From a design standpoint, the kitchen is the “heart of the home,” the epicenter where guests convene during parties, where holiday meals are created, and where parents and kids gather for breakfast and dinner to share the stories of their day. The kitchen, in essence, feels like family.
As for what that “heart” looks like in 2018, the dominant kitchen design is a hybrid of recent trends; namely, modern farmhouse meets Mediterranean villa meets mnodern. The end result boils down to these key ten features:
Color is Back
This year, designers are drawn to both cheery pastels and soothing neutrals, opening the way for everything from Millennial pink to burnt sage. Also, silver and gold accents are big, alongside matte black and smooth ebony finishes. White is still white hot, but it doesn't need to be the dominant color from floor to ceiling.
It’s all about thinking outside the stainless steel rectangle. Modern kitchens incorporate deep, wide basins and farmhouse sinks, made in interesting materials such as ceramic, galvanized metal, stone, copper, and even concrete. Also, a separate island prep station including built-in sink is on the new kitchen wishlist.
Designers are boldly going where they haven’t gone in decades -- to the painted “shaker” style cabinet. And they’re not afraid to use bold colors like deep grays, greens, and blues. Also, the L-shaped layout is back, over the U-shaped layout.
Natural wood floors are still the number one choice, but gaining quickly behind them are: wood laminates, due to their lower cost profile and lower maintenance demands. And next, an old throwback: terrazzo tile. The modern version is far more sleek, refined, and sophisticated than their 70’s counterparts.
It’s official: Granite is out, after three years on the downslope. Replacing it: engineered quartz, which achieves the classic look of granite, but for less buck for your bang. Also working in its favor, quartz is more durable, less susceptible to chipping, scratching, and staining.
Rising in popularity as well: concrete countertops, which also can be customized to resemble natural stone.

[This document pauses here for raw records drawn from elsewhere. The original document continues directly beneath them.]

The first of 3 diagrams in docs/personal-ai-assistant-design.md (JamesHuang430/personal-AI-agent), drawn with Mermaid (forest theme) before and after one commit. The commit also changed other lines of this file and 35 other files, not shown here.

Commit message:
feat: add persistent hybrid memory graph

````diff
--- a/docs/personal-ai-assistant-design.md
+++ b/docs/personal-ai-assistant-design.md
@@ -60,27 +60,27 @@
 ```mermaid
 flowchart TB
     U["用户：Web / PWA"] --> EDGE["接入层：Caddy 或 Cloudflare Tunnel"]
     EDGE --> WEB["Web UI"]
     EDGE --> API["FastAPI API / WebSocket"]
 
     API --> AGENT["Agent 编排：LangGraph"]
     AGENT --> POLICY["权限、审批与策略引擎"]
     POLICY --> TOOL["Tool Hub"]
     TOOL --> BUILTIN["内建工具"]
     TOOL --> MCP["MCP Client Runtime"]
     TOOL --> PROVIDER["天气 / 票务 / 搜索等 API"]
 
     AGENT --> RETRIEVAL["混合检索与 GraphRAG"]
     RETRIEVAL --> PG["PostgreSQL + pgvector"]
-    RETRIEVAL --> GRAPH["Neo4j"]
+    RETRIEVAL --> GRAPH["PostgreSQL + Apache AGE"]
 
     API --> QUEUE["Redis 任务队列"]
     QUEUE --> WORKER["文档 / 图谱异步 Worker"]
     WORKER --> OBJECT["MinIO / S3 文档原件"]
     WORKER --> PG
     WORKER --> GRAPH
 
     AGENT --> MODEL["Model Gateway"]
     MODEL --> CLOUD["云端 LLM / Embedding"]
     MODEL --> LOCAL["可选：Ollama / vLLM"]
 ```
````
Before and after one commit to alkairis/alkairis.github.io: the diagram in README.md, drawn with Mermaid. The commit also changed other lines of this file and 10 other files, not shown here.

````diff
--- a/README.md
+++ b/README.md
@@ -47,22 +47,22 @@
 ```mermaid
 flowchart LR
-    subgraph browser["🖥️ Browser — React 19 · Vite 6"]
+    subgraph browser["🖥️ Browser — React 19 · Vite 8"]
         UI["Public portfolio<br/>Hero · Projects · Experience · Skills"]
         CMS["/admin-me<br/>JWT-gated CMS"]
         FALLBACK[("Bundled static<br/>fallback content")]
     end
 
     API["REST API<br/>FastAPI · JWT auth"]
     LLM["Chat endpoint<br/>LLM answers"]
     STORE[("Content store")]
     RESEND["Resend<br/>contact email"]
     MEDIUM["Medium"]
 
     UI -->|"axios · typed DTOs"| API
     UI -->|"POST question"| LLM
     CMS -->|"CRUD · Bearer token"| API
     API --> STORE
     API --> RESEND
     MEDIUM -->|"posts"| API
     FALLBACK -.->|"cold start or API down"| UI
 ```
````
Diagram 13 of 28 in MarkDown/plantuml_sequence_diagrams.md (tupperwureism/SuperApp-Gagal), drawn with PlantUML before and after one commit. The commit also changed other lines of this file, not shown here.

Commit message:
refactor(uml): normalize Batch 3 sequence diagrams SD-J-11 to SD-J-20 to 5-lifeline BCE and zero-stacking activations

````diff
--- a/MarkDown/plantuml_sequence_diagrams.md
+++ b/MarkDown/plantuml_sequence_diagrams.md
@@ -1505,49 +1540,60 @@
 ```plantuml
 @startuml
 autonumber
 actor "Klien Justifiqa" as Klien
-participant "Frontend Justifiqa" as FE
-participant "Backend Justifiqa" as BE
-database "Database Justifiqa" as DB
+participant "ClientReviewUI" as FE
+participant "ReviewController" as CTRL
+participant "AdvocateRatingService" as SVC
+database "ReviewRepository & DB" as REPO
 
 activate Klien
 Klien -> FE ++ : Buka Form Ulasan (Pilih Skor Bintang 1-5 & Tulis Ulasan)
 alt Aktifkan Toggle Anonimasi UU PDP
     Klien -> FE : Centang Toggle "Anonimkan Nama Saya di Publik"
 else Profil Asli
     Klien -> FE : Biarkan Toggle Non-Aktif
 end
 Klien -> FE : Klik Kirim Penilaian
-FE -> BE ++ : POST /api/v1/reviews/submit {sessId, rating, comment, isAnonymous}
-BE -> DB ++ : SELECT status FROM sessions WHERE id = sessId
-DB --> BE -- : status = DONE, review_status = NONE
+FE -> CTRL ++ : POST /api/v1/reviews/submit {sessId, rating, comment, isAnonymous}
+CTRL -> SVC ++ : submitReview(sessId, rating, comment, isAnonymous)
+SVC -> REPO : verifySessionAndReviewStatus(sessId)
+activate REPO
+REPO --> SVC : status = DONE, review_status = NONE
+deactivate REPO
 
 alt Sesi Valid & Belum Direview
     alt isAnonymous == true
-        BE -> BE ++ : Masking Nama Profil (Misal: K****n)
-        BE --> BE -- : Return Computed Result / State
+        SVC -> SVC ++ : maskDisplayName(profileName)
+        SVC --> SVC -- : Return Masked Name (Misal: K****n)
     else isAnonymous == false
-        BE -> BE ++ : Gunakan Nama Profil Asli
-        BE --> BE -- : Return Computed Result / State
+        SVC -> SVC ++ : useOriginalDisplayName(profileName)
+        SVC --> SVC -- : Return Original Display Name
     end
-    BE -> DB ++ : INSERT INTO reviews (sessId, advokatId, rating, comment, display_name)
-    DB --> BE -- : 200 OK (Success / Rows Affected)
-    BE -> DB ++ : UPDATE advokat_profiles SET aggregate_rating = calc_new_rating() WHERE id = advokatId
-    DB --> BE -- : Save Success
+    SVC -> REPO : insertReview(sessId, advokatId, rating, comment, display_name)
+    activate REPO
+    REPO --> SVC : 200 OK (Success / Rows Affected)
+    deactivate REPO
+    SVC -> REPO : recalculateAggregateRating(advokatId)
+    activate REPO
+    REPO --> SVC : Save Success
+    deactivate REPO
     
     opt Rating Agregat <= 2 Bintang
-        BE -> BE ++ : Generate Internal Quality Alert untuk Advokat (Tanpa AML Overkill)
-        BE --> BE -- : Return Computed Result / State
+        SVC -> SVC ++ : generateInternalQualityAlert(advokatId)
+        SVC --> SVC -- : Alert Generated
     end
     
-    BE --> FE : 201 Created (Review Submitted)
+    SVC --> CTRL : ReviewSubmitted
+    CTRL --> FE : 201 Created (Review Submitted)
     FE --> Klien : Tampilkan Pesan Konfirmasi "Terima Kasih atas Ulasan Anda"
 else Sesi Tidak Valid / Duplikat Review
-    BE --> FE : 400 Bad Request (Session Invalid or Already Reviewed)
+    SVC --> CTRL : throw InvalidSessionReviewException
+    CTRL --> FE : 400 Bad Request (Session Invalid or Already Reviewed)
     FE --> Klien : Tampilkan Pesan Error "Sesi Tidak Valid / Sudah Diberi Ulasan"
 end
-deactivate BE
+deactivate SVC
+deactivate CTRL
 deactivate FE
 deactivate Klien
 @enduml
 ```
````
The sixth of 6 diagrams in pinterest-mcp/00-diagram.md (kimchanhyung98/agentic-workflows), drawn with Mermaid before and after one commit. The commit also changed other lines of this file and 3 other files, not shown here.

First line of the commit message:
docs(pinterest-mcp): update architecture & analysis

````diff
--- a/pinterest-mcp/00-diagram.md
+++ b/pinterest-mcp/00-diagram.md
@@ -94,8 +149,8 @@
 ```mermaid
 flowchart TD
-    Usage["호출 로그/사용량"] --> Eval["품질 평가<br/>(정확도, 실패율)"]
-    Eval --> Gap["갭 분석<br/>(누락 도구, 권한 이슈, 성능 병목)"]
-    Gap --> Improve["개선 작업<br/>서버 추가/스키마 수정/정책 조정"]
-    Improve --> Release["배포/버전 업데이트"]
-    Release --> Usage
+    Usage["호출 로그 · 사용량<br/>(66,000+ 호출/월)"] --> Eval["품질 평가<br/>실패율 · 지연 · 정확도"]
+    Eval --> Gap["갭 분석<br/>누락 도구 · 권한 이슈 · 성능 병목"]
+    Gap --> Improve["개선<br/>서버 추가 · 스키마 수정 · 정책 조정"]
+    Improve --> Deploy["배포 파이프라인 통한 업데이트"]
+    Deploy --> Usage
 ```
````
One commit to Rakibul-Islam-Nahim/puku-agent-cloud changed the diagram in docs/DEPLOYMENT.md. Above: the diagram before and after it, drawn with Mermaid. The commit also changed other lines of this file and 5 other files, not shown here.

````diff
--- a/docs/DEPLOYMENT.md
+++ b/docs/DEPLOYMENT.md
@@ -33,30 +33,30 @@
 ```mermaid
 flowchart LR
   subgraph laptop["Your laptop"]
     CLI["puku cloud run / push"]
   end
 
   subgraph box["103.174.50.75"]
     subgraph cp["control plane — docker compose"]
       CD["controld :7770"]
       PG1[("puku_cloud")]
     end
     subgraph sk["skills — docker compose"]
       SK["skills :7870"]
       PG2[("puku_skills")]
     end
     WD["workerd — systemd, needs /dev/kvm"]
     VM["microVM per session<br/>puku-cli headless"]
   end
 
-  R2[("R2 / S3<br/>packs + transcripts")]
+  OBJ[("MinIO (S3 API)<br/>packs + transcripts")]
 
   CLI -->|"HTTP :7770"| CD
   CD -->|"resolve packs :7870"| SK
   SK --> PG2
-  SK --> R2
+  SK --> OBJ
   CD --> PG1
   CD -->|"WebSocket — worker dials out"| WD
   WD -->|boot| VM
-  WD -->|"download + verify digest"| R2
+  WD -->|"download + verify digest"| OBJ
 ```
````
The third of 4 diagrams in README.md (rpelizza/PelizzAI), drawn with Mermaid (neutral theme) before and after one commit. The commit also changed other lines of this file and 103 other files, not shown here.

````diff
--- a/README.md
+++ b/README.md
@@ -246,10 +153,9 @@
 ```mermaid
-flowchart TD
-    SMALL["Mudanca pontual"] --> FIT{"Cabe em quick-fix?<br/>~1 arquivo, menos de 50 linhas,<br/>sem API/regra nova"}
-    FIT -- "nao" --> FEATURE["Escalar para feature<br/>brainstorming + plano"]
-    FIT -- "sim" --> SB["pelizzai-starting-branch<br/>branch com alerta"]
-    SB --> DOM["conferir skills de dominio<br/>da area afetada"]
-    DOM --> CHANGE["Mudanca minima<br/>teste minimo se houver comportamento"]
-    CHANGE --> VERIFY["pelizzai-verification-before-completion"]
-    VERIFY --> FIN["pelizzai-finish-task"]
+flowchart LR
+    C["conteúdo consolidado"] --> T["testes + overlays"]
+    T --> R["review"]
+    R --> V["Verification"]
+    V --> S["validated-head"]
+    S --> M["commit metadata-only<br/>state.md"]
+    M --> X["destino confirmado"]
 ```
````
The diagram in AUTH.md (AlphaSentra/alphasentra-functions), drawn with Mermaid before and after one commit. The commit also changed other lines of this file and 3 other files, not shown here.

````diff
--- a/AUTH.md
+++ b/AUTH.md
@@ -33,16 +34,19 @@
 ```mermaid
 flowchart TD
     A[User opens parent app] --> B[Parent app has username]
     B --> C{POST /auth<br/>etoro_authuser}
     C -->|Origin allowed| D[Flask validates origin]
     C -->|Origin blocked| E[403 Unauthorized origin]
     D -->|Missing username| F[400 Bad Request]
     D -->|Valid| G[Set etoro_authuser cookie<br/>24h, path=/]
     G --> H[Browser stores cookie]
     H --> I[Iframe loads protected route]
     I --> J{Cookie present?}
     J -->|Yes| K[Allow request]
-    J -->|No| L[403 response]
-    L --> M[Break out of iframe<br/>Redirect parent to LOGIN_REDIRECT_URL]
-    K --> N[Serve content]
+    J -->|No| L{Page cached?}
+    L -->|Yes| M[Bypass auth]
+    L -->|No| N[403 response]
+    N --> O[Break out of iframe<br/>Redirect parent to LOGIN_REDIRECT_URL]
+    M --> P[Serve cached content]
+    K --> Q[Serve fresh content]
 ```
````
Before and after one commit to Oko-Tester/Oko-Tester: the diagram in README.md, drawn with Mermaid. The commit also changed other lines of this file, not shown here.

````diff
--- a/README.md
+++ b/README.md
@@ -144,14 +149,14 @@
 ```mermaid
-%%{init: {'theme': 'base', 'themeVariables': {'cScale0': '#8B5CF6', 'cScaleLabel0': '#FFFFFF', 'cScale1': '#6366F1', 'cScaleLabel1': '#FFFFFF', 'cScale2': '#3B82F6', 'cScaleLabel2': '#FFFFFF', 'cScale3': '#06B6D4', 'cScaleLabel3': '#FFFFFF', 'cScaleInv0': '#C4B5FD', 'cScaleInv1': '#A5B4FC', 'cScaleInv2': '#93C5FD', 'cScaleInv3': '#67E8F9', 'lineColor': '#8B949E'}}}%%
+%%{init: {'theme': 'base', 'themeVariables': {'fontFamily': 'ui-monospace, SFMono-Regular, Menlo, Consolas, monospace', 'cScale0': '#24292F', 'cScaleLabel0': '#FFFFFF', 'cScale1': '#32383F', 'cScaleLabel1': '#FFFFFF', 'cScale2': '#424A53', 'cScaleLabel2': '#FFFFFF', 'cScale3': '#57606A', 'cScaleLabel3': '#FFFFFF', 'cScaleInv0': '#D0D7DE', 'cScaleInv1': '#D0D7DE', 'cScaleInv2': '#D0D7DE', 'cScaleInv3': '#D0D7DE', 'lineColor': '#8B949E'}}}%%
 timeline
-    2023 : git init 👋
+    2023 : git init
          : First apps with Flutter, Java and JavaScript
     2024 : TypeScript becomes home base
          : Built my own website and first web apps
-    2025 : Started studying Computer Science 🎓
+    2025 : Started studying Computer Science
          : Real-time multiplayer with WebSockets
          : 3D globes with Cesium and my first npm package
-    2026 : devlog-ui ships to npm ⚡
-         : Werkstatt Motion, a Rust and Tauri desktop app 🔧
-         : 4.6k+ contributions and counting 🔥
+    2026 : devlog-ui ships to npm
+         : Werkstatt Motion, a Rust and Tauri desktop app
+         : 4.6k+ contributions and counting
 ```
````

It also can be dyed in infinite colors, molded into a myriad of designs, patterns, and shapes.
Backsplash of Color
As the all-white kitchen fades to black, so are the all-white subway tile backsplashes. And in their place: ceramic tiles in bold patterns and designs, and made to resemble glass, metals, mosaics, even wallpaper.
Imagine turning on your oven before getting home, then having your favorite playlist sound in the background as you listen to a guided cooking app walk you step by step through your favorite recipe.
Well, thanks to the growing market of smart kitchen appliances, this is now a reality. Refrigerators, ranges, mixers, and so on -- each one can be programmed to order specific foods from online grocery stores, and then help you transform them into healthy, delicious family-friendly meals.
Old Meets New
As kitchen appliances and fixtures get more streamlined and shiny, the kitchen of 2018 balances the new with the old; for example:
- Barndoors with brass knobs
- Shiplap wood paneling with crystal chandeliers
- Reclaimed wood tables with metal chairs
- Steel studs with chintzes floral fabrics
- Brass door knobs on painted wood cabinets
- Metallic fixtures on ceramic farmhouse sinks
One of the biggest demands from homeowners was for clean countertops. Industry experts rose to the occasion and the result is: Innovative storage solutions, built-ins, pull-out waste and recycling bings, dish organizers, and so on.
Gas Stoves are Out
Induction and steam ovens are in. Gas stoves are out.